Firefly: A Paintbrush in the Hands of the Wind


Wind, Art, Energy

The Firefly Project was an experience-based pedagogical activity in a course about Climate Change, titled The Role of Language and Culture in the Climate Change Dialogue. The project integrated across commonlly compartmentalized domains of learning, such as applied technical knowledge from engineering and linguistic appreciations in discourse construction, to elicit public responses.

Participants included students registered in the class, guest creator engineer Jito Coleman, Office of Sustainability Integration, Education Technology, Art department as well as interested students not registered in the class. Technology served as a facilitator of creative work, communication, public participation and integration, including a newscast on Vermont television stationWCAX.

WCAX Newscast: Middlebury Firefly Project.


Luminiscent Wind Turbines

The Firefly Project was originally conceived as an artistic representation of wind to engage a discussion about alternative energy. It meant to include how social perception of aesthetics and functionality interacted. Its creator, Jito Coleman, envisioned the installation as an aesthetic/artistic experiment that amplified an existing resource. Turbines propel light energy with the patterns of the wind, arguably with minimal impact that at a distance create a beautiful landscape of fireflies. The viewer is thus encouraged to observe, and at least wonder how and why, to hopefully understand the potential functionality of wind energy in our society.


Pedagogy behind the Firefly Project

Pedagogically, the most significant bridges crossed included:
Across disciplinesScience – Humanities
Engaged learning Academic – Applied
Scholarly approach Theoretical – Empirical
Semiotics of space Old classroom – New classroom
Agency Transfer Teacher – Student
Production of meaning Interpersonal – Collective
Epistemology Natural Sciences – Aesthetics
Processes Rational – Sensory
Analysis Descriptive – Introspective
Visibility Assumed – Stated
Temporality Short-term – Long-term

Bilingual documenting activities included:
1. Photographic documentation 2. Video documentation 3. Compilation of information regarding: a. Creator, engineer Jito Coleman b. Luminiscent wind turbine mechanics and technology c. the concept 4. Documenting the process of lexical compilation and analyisis

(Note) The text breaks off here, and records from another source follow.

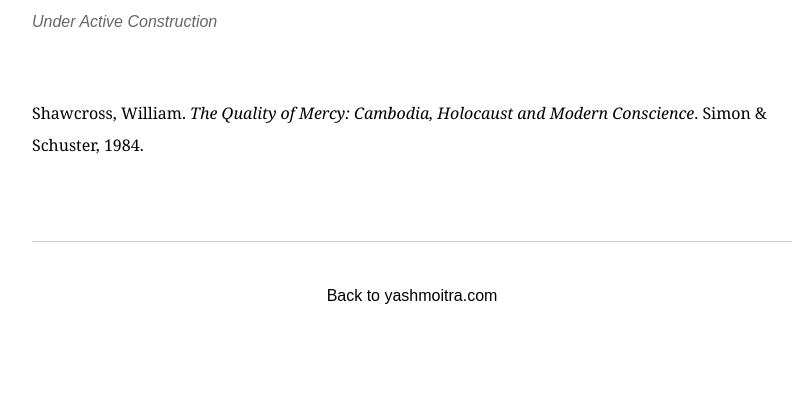
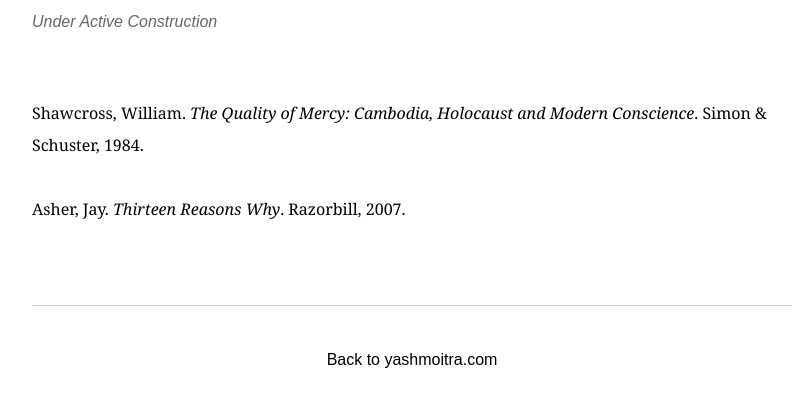
Before and after one commit to moitrayash/moitrayash.github.io, a plain HTML site: page recread/index.html in a window 1280 px wide. Shown: the part 195-602 px from the top of the page, without its empty margins (228-1024 px from the left). Drawn offline with Linux system fonts and the light colour scheme.

Commit message:
Add Asher to Recommended Reading

```diff
--- a/recread/index.html
+++ b/recread/index.html
@@ -35,7 +35,7 @@ body {
   line-height: 2;
   font-family: Georgia, 'Times New Roman', serif;
 }
-.item-content p { margin-bottom: 20px; }
+.item-content p { margin-bottom: 2em; }
 .item-page-nav {
   display: flex;
   justify-content: center;
@@ -59,6 +59,7 @@ body {
   <p class="item-date">Under Active Construction</p>
   <div class="item-content">
     <p>Shawcross, William. <i>The Quality of Mercy: Cambodia, Holocaust and Modern Conscience</i>. Simon &amp; Schuster, 1984.</p>
+    <p>Asher, Jay. <i>Thirteen Reasons Why</i>. Razorbill, 2007.</p>
   </div>
   <nav class="item-page-nav" aria-label="Page navigation">
     <a href="/">Back to yashmoitra.com</a>
```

The Larger Scope of the Project and the Outcome

The plan for Project FireFly was simple, yet elegant: place light generating wind turbines in frequently trafficked parts of campus, for students, professors and other members of the Middlebury community to view and interpret their significance in the context of the landscape. On the evening of a cold and snowy January 15th, turbines were placed near a busy dinning hall. On the 16th and 17th they were placed near the Center for the Arts, anticipating large numbers of people attending a ball and performance. The class collected public comments in response to carefully crafted questions and used them to analyse public reactions. Photos, video and written comments on the class webpage were used to connect the community'sperception to the theme of alternative energy, and the aesthetic of a material object and the utility of wind as an important source of electricity.

Questions proposed by students and sample responses from the public
1) Do you see beauty behind this work? Please describe what you see.
Sample response 1- FANS, hear noise, wobbly stems, no grace, stiffness, fans are too prominent
Sample response 2- Thank you! Simplicity, universality, stillness, a bit of frozen time

2) How has this artistic representation of wind changed your perception about wind energy?
Sample response 1- noisy, disturbing, pushy. This doesn’t work WITH the wind, it merely reacts to it.
Sample response 2- I have always been a supporter of wind energy. Firefly makes wind beautiful and innocent, people need to see that.